Government Seems to Juggle Financing of Appeals Process to Increase Migration

By David North on December 13, 2012

Maybe I am cynical, or perhaps paranoid, or both, but I sense that the administration may be juggling the financing of two immigration-related appeals systems in such a way as to encourage more immigration.

What follows is convoluted, a D.C.-based version of inside baseball; it may or may not reflect a deliberate bias. I have no evidence that it does, but it certainly looks that way.

One appeals system, if funded fully, would increase the outflow of deportees; another, if fully funded, would bring in additional immigrants, and bring them in more quickly.

The first system is starved for funds, and the second one has been treated more kindly. The two systems do not relate to each other, and are housed in different government departments.

The first appeals system I have in mind is that of the immigration courts in the U.S. Department of Justice. Just about everyone in those courts — and I have sat through many a hearing — is fighting deportation.

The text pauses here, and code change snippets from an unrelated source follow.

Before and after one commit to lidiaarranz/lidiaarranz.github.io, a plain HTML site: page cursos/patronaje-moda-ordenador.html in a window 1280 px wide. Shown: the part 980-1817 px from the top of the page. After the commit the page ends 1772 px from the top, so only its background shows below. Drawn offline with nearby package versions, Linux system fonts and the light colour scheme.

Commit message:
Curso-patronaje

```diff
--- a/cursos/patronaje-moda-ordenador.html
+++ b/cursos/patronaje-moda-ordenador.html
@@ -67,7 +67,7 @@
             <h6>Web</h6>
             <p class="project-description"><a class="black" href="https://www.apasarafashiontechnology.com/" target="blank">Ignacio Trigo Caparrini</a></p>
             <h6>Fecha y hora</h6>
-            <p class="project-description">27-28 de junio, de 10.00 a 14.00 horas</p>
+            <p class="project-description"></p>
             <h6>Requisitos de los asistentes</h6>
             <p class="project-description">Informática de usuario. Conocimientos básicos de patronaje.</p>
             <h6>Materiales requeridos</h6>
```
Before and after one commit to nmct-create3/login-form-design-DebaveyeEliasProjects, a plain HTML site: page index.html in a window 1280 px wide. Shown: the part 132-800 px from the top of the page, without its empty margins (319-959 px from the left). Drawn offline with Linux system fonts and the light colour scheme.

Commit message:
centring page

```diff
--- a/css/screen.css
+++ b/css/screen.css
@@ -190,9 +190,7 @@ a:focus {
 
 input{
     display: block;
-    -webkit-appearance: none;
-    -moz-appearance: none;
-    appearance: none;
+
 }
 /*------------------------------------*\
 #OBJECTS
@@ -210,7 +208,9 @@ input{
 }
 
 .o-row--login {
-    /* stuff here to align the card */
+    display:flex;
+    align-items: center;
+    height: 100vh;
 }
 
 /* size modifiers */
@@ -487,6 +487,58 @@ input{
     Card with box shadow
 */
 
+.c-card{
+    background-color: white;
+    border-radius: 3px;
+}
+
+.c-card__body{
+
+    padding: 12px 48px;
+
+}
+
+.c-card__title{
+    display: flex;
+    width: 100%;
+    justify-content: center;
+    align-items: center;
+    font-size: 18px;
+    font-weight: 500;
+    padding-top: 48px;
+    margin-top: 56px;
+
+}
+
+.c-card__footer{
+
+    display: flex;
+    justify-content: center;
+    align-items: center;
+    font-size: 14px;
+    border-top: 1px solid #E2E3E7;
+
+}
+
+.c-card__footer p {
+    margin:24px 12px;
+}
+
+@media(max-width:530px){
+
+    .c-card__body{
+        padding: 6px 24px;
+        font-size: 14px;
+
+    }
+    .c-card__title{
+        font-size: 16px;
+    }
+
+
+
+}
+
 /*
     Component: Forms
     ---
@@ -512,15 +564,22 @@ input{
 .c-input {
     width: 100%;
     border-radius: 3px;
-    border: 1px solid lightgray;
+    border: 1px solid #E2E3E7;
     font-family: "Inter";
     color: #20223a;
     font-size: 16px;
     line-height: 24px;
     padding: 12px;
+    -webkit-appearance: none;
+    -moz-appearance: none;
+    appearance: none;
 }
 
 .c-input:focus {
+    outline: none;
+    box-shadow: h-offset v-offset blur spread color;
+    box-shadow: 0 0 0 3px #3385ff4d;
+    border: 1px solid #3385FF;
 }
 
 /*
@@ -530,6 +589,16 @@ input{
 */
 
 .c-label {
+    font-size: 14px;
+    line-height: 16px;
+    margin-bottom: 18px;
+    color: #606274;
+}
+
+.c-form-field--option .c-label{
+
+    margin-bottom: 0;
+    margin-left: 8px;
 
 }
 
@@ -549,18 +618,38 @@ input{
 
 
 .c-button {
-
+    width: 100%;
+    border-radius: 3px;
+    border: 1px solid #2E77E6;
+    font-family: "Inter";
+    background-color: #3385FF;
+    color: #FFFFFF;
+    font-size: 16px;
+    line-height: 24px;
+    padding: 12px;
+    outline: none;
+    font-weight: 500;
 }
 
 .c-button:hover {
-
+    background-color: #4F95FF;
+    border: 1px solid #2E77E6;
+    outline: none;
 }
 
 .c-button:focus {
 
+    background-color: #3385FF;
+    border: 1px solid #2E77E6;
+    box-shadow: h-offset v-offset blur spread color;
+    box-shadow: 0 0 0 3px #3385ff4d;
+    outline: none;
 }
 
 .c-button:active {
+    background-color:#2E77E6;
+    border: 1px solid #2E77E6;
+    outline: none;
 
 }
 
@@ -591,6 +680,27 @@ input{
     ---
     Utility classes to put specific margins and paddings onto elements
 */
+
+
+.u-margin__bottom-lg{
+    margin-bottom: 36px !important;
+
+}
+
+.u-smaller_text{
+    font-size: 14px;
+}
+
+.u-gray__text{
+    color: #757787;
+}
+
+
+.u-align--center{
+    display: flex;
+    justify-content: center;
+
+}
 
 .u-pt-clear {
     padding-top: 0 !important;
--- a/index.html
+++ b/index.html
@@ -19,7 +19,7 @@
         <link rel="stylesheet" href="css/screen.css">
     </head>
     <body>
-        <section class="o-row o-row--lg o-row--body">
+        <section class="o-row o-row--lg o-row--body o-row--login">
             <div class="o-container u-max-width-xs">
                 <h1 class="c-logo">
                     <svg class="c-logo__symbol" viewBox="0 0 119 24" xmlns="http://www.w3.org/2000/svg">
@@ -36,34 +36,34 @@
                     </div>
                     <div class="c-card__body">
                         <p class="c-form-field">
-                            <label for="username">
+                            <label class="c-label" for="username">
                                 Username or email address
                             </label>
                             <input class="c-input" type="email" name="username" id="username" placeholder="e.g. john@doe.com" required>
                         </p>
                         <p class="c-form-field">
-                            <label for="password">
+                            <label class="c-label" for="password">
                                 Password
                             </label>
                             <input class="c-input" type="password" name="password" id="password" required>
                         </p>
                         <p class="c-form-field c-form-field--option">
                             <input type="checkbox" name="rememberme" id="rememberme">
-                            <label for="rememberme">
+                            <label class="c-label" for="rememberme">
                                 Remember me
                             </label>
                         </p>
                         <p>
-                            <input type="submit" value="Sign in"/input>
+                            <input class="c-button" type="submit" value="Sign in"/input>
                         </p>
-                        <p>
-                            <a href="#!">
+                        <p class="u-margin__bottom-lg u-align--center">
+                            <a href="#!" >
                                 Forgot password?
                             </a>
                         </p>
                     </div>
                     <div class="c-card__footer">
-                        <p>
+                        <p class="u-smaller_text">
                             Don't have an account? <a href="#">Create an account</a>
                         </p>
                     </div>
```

A minority of those in court are also in detention facilities, but the vast majority are living their normal (lawless) lives. A fully funded system would move more quickly and those who are about to be deported would be deported faster, thus lowering (slightly) the size of the illegal alien population.

That, of course, would be a good thing, but this is the court system that is really badly funded.

The backlogs are so huge, and growing so rapidly, that an arm of Syracuse University, the Transactional Records Access Clearinghouse (TRAC), has a comprehensive, user-friendly webpage that tracks the size (and growth) of the backlog.

TRAC's most recent data show that the backlog has grown from about 185,000 on September 30, 2008, (just before the start of Obama administration) to 321,000 at the end of this past October.

Yes, some additional immigration judges (IJs) have been hired, but not enough to prevent the backlog from growing larger all the time. For a more thorough discussion of this often dysfunctional system by a former IJ, see Mark Metcalf's Center for Immigration Studies Backgrounder "Built to Fail: Deception and Disorder in America's Immigration Courts".

In contrast to the immigration courts, where virtually all the appeals are from people wanting to avoid deportation, the other semi-judicial system I have in mind fields virtually nothing but appeals from denials of migration-causing applications. Corporations and individuals seeking to overturn staff USCIS decisions rejecting such applications file papers with the Administrative Appeals Office (AAO), a semi-independent arm of USCIS.

AAO, unlike the immigration courts, seems to have secured more funding, which is the implication of an article, by Alan Lee, a prominent immigration attorney, which appeared in the Immigration Daily on December 5:

More Reason to Launch USCIS Adverse Decision Appeals Now.
The latest Administrative Appeals Office (AAO) report shows that USCIS's appeals unit has largely reduced the amount of time that it is taking to adjudicate appeals of adverse decisions. According to the processing time chart, the AAO now processes H-1B specialized occupation appeals in 9 months, L-1 intracompany transferees in 10 months, EB-1C multinationals in 10 months, EB-3 professional and skilled workers in 24 months, and I-601 waivers of inadmissibility in 13 months. Everything else is current. AAO is to be commended for its drastic reduction of times from even our February 2012 article in which we cited that office's problematic handling of H-1B. … This is extremely encouraging news for affected parties receiving negative decisions from the agency as many in the past have chosen to forgo the appeal route because of the long periods of time required to await an appellate decision. As the waiting times come down to more reasonable ranges. … many companies and organizations that disagree with USCIS's decisions will believe it within their capacities to wait for an appeal to go through, and many individual parties may come to believe that they are not necessarily bound by the first decision of the agency.

An "adverse decision" is one that prevents migration. If Mr. Lee is happy about this turn of events, it is highly likely that he thinks that more migration will result.

So the administration finds more money for the appeals system that immigration attorneys think will increase migration, while not funding a similar institution that will speed deportations.

Coincidence? I doubt it.